Practical to let bank fail then buy it for taxpayer?


J

James Harris

I understand that to let a bank fail is to be avoided as it loses the
savings and pensions of many people. Would it have been practical for
the government - rather than propping up a bank with taxpayer money -
to let it effectively become bankrupt then nationalise it at rock
bottom price?

The people who would lose out would be the shareholders and, possibly,
the board. While I'm not saying to target shareholders per se it seems
more appropriate for them to lose out (they invested in a business
which failed) rather than the taxpayer.

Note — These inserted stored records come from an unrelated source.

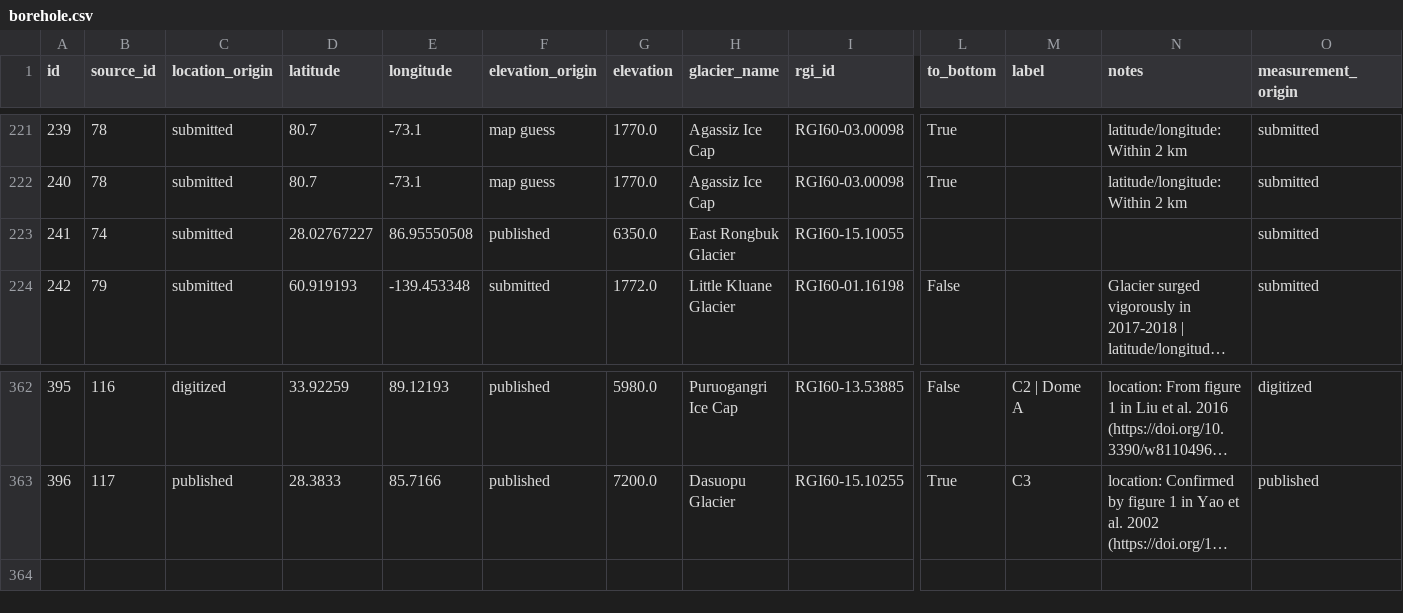
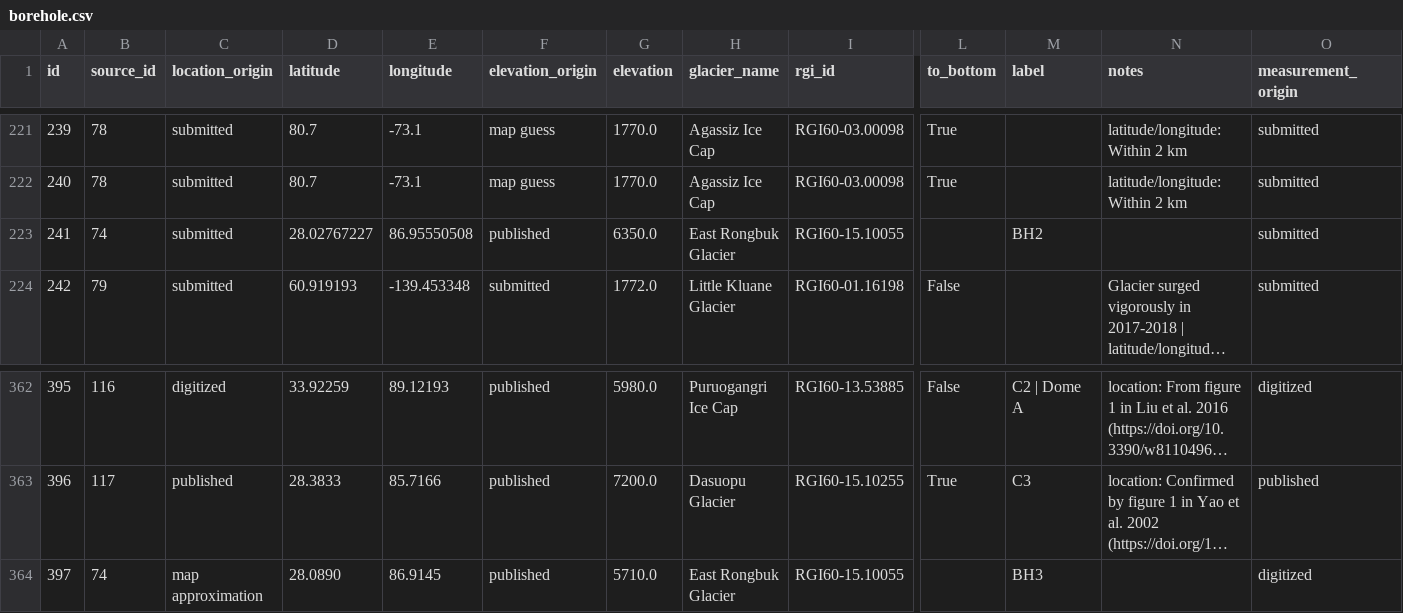
Before and after one commit to mjacqu/glenglat, a CSV file: data/borehole.csv, drawn as a sheet; only a part is shown, gaps mark what is left out; long unchanged cells end in …; rows hold the shown columns only; the diff names each change by its address in the sheet, - before the commit and + after, or states it on an @@ line.

Commit message:
Add East Rongbuk BH3 temperature from Zhang 2013

```diff
--- a/data/borehole.csv
+++ b/data/borehole.csv
-M223 (label): (empty)
+M223 (label): BH2
+row 364: 397 | 74 | map approximation | 28.0890 | 86.9145 | published | 5710.0 | East Rongbuk Glacier | RGI60-15.10055 |  | BH3 |  | digitized
```
Also changed, not shown: data/measurement.csv, data/profile.csv, 1 other file.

The idea would be to re-privatise the bank (possibly merged with other
banks which suffered the same fate) once it could be made a going
concern again, making significant money for the treasury (and hence
the taxpayer).

Or would failure and nationalisation of the bank wound it too deeply
in some way for it to then compete in the market?

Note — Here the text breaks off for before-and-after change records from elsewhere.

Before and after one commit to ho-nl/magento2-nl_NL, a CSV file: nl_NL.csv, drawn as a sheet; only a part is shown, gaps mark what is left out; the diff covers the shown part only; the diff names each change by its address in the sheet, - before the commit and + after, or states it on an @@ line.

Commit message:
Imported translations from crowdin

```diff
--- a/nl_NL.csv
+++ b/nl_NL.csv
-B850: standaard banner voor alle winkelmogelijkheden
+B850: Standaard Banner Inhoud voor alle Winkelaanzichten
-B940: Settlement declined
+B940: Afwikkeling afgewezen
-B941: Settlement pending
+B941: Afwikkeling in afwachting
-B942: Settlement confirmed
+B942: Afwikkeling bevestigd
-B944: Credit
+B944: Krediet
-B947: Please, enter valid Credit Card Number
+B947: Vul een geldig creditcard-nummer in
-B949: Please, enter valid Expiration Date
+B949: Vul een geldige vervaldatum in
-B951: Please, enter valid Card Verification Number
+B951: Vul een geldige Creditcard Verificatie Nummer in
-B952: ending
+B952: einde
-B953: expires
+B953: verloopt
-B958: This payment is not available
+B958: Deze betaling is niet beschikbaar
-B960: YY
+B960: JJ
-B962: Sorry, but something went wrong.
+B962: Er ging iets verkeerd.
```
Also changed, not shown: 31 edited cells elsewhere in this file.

I freely admit I don't understand the economics. Hence this post.
Maybe someone here will know.

James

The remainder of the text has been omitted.